IITATE, Fukushima–Progress in rezoning evacuation areas contaminated with radioactive emissions has stalled, with the government’s new zoning system enacted in only four of the 11 municipalities surrounding the Fukushima No. 1 nuclear power plant.
On Tuesday, the new zoning system was implemented in Iitate. The entire village had previously been designated as an expanded evacuation zone, but has now been divided into three areas based on contamination levels.
The government had initially planned to implement the new zoning system in all 11 municipalities by April 1. However, it remains unclear when the system will be introduced in the remaining seven municipalities.
Furthermore, the four municipalities where rezoning has been completed still face various difficulties, such as rebuilding residents’ livelihoods and ongoing decontamination work.
The new zoning system aims to intensively promote decontamination work in areas where radiation levels are relatively low and encourage residents to return home.
Areas previously classified as evacuation zones based on radiation and distance from the Fukushima No. 1 power plant have been sorted into three new zoning categories. Areas are classified after precisely measuring radiation levels.
Iitate Mayor Norio Kanno attended a ceremony to send off resident-organized patrol groups Tuesday. At the ceremony, Kanno said: “We’ve met a number of times to discuss how we should rebuild our city–even though each effort was small. I’ll continue to do my best so residents can return home as soon as possible.”
Most areas in Iitate were designated as either restricted residency zones, where residents will be able to return within several years, or zones being prepared for residents’ return, where residents may return as soon as decontamination is completed. However, the village’s Nagadoro district was designated a residency prohibited zone, and residents will not be able to return for at least five years.
Rezoning procedures in the village had been delayed after some residents objected to the government’s policy of differentiating compensation payments based on which zones residents lived in. Under the government’s plan, people living in zones being prepared for residents’ return would be paid 100,000 yen per month. However, people living in the other two zone types would be paid lump sums–2.4 million yen for those in restricted residency zones, and 6 million yen for those in residency prohibited zones.
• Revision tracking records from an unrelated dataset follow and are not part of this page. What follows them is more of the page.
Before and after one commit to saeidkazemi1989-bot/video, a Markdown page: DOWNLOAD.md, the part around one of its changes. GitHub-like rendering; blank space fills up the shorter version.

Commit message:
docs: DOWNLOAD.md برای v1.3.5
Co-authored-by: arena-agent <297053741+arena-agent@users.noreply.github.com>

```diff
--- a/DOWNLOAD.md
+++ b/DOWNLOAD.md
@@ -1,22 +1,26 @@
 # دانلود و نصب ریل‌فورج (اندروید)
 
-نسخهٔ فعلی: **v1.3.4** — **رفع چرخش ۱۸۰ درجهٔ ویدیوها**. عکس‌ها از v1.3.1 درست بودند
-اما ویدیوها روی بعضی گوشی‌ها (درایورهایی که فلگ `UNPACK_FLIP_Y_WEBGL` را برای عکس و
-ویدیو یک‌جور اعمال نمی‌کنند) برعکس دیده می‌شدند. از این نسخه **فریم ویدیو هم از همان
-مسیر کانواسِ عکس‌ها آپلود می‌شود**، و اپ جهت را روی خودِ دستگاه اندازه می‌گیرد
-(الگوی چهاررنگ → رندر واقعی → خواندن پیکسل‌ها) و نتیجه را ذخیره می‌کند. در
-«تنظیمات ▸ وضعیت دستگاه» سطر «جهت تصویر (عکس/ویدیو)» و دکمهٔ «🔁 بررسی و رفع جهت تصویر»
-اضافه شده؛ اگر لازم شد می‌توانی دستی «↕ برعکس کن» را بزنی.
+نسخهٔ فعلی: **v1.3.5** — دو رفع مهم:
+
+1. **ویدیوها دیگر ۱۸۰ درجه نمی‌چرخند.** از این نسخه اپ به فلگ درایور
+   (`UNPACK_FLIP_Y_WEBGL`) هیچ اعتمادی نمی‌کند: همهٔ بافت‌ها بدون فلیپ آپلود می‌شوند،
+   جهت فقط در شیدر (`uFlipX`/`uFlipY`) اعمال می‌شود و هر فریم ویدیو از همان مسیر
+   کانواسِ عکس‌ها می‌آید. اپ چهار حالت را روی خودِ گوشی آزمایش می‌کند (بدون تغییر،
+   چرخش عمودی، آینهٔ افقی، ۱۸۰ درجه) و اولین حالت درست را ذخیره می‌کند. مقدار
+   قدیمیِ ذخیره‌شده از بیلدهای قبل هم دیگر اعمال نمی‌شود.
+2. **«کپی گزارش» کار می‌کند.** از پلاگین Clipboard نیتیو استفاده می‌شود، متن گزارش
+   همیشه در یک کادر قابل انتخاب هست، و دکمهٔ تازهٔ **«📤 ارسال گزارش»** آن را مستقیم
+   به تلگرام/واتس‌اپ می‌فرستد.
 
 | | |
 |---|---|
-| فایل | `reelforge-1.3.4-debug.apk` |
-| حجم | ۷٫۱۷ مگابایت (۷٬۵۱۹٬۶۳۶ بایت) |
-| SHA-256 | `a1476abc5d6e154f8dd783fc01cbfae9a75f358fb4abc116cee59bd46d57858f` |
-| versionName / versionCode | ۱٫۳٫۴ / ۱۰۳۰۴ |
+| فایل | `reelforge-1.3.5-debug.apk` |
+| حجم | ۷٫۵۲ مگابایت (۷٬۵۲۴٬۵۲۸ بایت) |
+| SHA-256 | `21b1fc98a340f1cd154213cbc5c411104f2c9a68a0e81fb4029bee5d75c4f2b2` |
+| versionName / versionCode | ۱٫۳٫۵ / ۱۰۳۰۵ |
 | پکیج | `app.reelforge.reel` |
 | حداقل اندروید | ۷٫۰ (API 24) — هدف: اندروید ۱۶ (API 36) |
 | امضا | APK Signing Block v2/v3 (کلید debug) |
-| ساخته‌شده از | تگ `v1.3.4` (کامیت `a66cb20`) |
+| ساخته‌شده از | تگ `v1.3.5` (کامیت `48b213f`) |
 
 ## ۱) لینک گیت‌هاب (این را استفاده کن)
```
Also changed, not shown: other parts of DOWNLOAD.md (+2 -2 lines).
Thanks to rezoning, industries and businesses that operate indoors, such as manufacturers and financial institutions, were allowed to return to work–except for those in the Nagadoro district.
“Reconstruction in the village would have been delayed even further without the new zoning system,” Kanno said.
Iitate’s main industries are livestock and agriculture, but many farmers have already given up their livelihoods. As a result, it will be difficult for the village to rebuild its economy and ensure that there are enough jobs for residents. According to a survey conducted by the village in May, 33.1 percent of respondents said they “did not have plans to return.”
About three months have passed since most areas in Minami-Soma city’s Odaka district were designated as zones being prepared for residents’ return. Since then, people have been allowed to freely enter those areas.
However, the water supply and sewage system have yet to be restored in the district, which was home to about 430 businesses before the Great East Japan Earthquake. Of that number, only eight have resumed operations, while 37 were preparing to reopen as of June 15. Twenty-four have decided to permanently close.
A 63-year-old man said he visits his home in Odaka district from Tochigi Prefecture, where he is now staying, to occasionally clean up. He said he refrains from drinking water while he is there because the nearest portable toilet–one of 21 built by the city–is about a kilometer away from his house.
The Minami-Soma municipal government said it is trying to restore the sewage system and water supplies. However, an official said, “We have no specific date for when these services will resume.”
The new zoning system was introduced in Kawauchi village on April 1. While middle and primary schools and day care centers have reopened in former emergency evacuation preparation zones, only 39 children–17 percent of the figure before the Great East Japan Earthquake–attend the facilities.
A 34-year-old woman living at a temporary house in Koriyama said she lost her job after the disaster. The woman, a mother of two, said she is hesitant to go back home. “My 8-year-old daughter begs for us to return home, but I don’t think I can find a new job in Kawauchi,” she said.
Criticisms on rezoning
Some residents in municipalities that have yet to be rezoned are critical of the fact that the new categories are based solely on radiation levels and ignore actual living conditions.
In Okuma, a town designated as a no-entry zone, 95 percent of the town, including the town center, government buildings, banking institutions and shopping areas, is expected to be classified as a residency prohibited zone. As the remaining areas are near the mountains and surrounded by residency prohibited zones, it is unlikely many people will return there.
“Even though we’re allowed to return to parts of our town, we would hardly be able to get everyday items. It would be difficult to live there,” Okuma Mayor Toshitsuna Watanabe said. The town government plans not to return for at least five years.
The Futaba municipal government has asked the central government to designate the entire town as a residency prohibited zone, and hopes the town will be treated in a uniform fashion in all regards, including compensation payments.
“The reality is that we can’t live in the town anyway, even if there are some differences in radiation levels,” Futaba Mayor Katsutaka Idogawa said.
(Jul. 19, 2012)